Since being sworn in, Trump has used the word “fake” more than 40 times, as in “fake news,” “fake stories,” and “fake polls.” He invariably attacks reporters during his political rallies, pointing to them confined in “bullpens” in the auditoriums and subjected to direct verbal abuse from his followers.

That’s ugly, even dangerous stuff, but the Thursday demonstration initiated by the Boston Globe is inappropriate and unwise and will only harden, not change, minds.

Trump’s constant attacks on the media outlets he doesn’t like—that is, any that write stories, even accurate ones, that he considers negative—is indeed a serious threat to everyone’s free speech and to democracy itself. Every dictator in modern history among his first acts tried to silence or discredit the organizations that keep people informed, then built his own propaganda machine.

Newspapers and other news organizations should not ignore the threat, and they do not. Reporters routinely explore the relationship among Trump, the press and the public. Editorial boards and opinion writers regularly take issue with the president and his enablers. Promotion departments run campaigns explaining to people the importance to self-government of a free press. And there’s nothing new to say on that subject by any of those segments of the news media, though it nevertheless must be repeated constantly to maintain any good effect.

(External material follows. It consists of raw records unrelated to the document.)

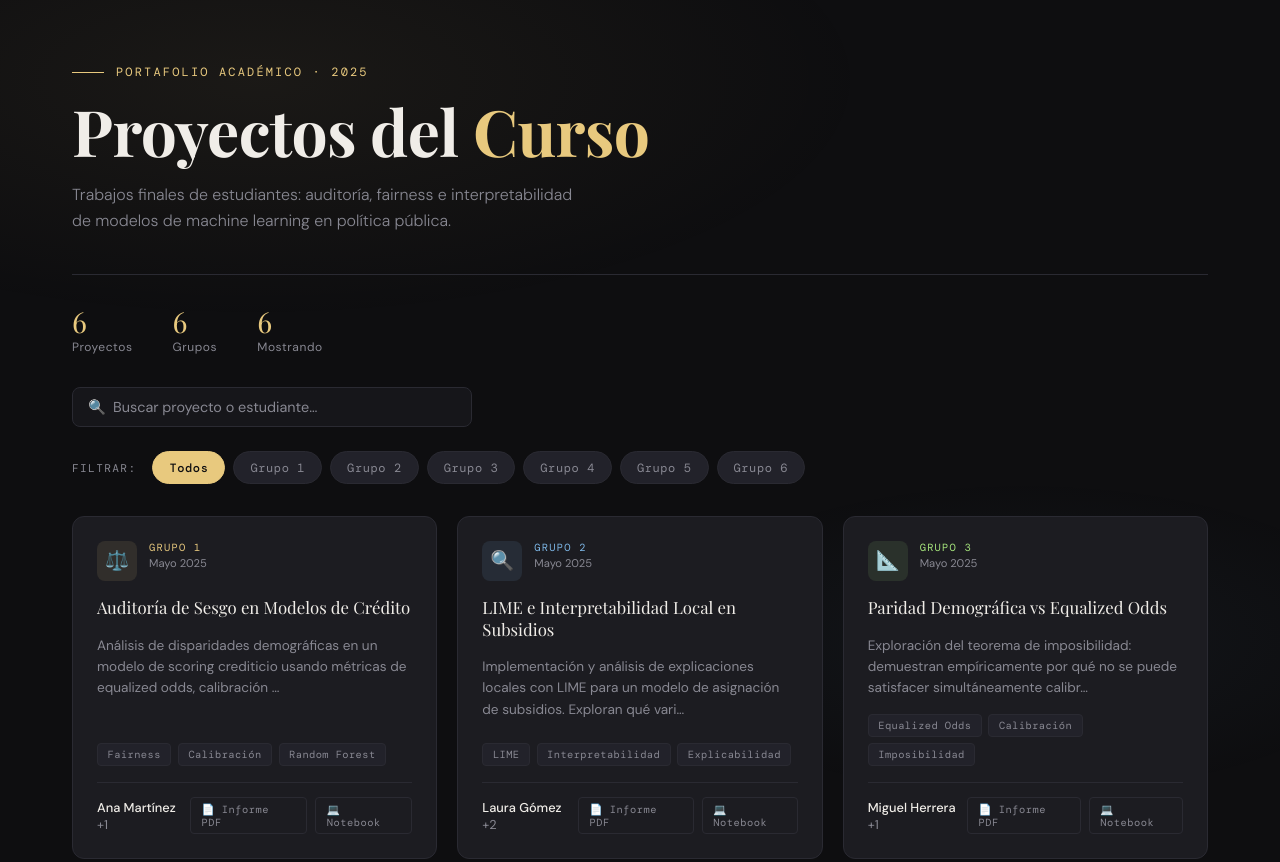
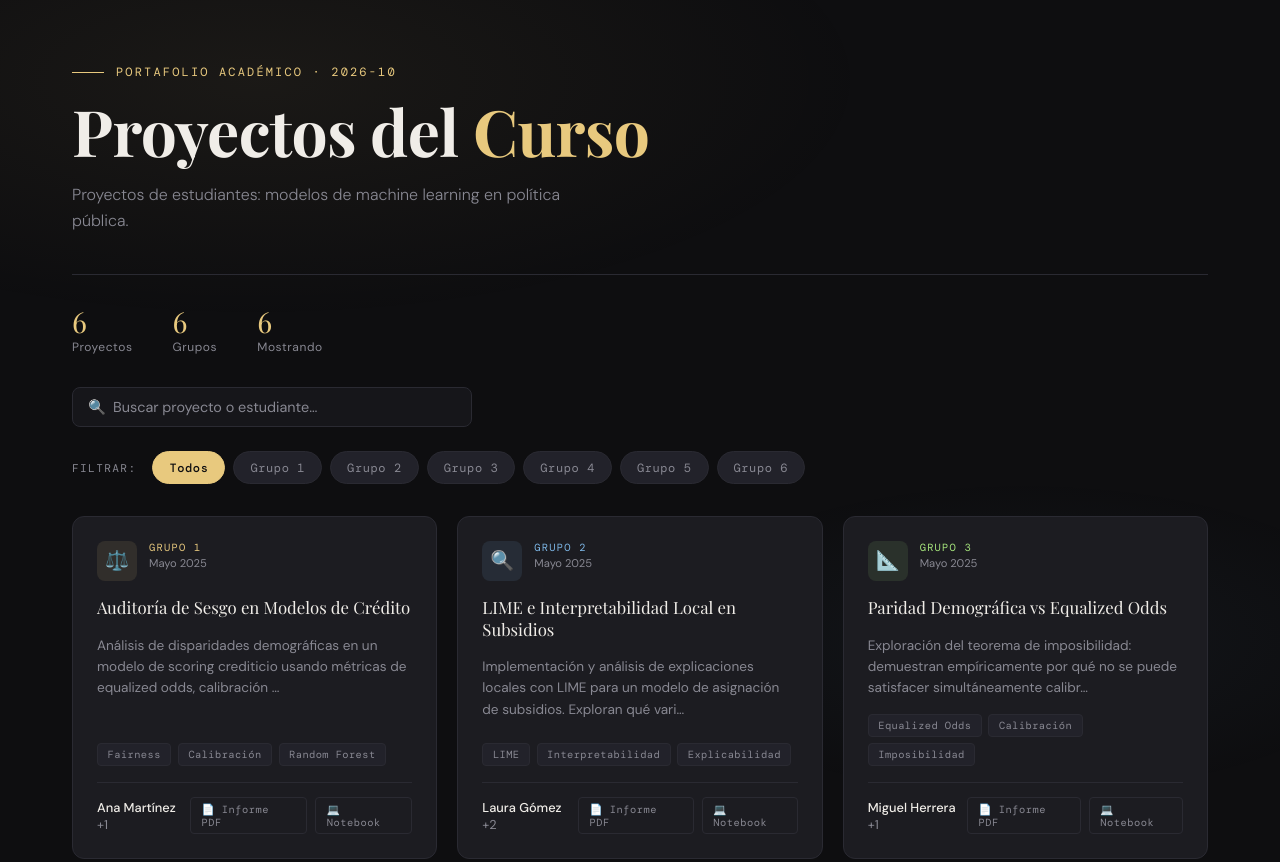
Before and after one commit to CatalinaBernal06/proyectos_topicos_IA_202610, a plain HTML site: page index.html in a window 1280 px wide. Shown: the top 862 px of the page. Drawn offline with nearby package versions, Linux system fonts and the light colour scheme.

Commit message:
Update titles

```diff
--- a/index.html
+++ b/index.html
@@ -3,7 +3,7 @@
 <head>
 <meta charset="UTF-8">
 <meta name="viewport" content="width=device-width, initial-scale=1.0">
-<title>Proyectos del Curso · Portafolio</title>
+<title>Tópicos en IA para economistas · Portafolio de Proyectos</title>
 <link href="https://fonts.googleapis.com/css2?family=Playfair+Display:wght@400;700&family=DM+Mono:wght@400;500&family=DM+Sans:wght@300;400;500&display=swap" rel="stylesheet">
 <style>
   :root {
@@ -436,9 +436,9 @@
 <body>
 
 <header>
-  <div class="course-label">Portafolio Académico · 2025</div>
+  <div class="course-label">Portafolio Académico · 2026-10</div>
   <h1>Proyectos del <span>Curso</span></h1>
-  <p class="subtitle">Trabajos finales de estudiantes: auditoría, fairness e interpretabilidad de modelos de machine learning en política pública.</p>
+  <p class="subtitle">Proyectos de estudiantes: modelos de machine learning en política pública.</p>
   <div class="stats">
     <div class="stat-item">
       <span class="stat-num" id="total-count">0</span>
```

But Thursday’s contrived demonstration will confirm in Trump supporters’ minds — and in Trump’s — the false belief in a cabal of corrupt, partisan journalists who live to attack them and their leader, and Thursday’s coordinated condemnation, they will say, proves it.

Marjorie Pritchard, deputy managing editor for the editorial pages of the Globe, points out that the rallying call is for opinion writers, who, the policy of most newspapers requires, operate independently from news reporters and editors.

While that enlightened policy coalesced during the Progressive Era of the early 1900s and existed almost universally during the rest of the 20th Century, very few people outside the industry believed the separation was real. Such divisions would make no sense in other businesses, but it most certainly was real during my 46 years as a newspaper reporter and editor. Unfortunately, the 21st Century’s financial pressures have blurred some of the lines at some organizations, particularly on the broadcast side.

Among the other downsides of the coordinated effort:

• It meets Trump’s outright war against mainstream news outlets with what looks like a responsive declaration of war.”

• It responds to Trump’s waging of outright war again mainstream news outlets with what looks like a responsive declaration of war. Correctly, Executive Editor Martin Baron of the Washington Post said last week, “We’re not at war with the administration, we’re at work. We’re doing our jobs.”

• But the coordination puts negative pressure on newspapers that aren’t participating, such as the Post, the newspaper Trump attacks most often. And Trump surely will turn the Post’s good judgment into a negative.

• It sets an unfortunate precedent about newspapers’ independence, particularly for people inclined to conspiracy theories about Big Media and its alleged owners. If 70-100 newspapers speak in contrived union, detractors will ask, loudly, how do we know when and if the collaboration ends and independence returns?

The best way to deal with Trump’s attacks is for news outlets to stay cool, find and report the truth, write the most persuasive opinions they can, and let Trump fume and bluster.

Davis Merritt, Wichita journalist and author, can be reached at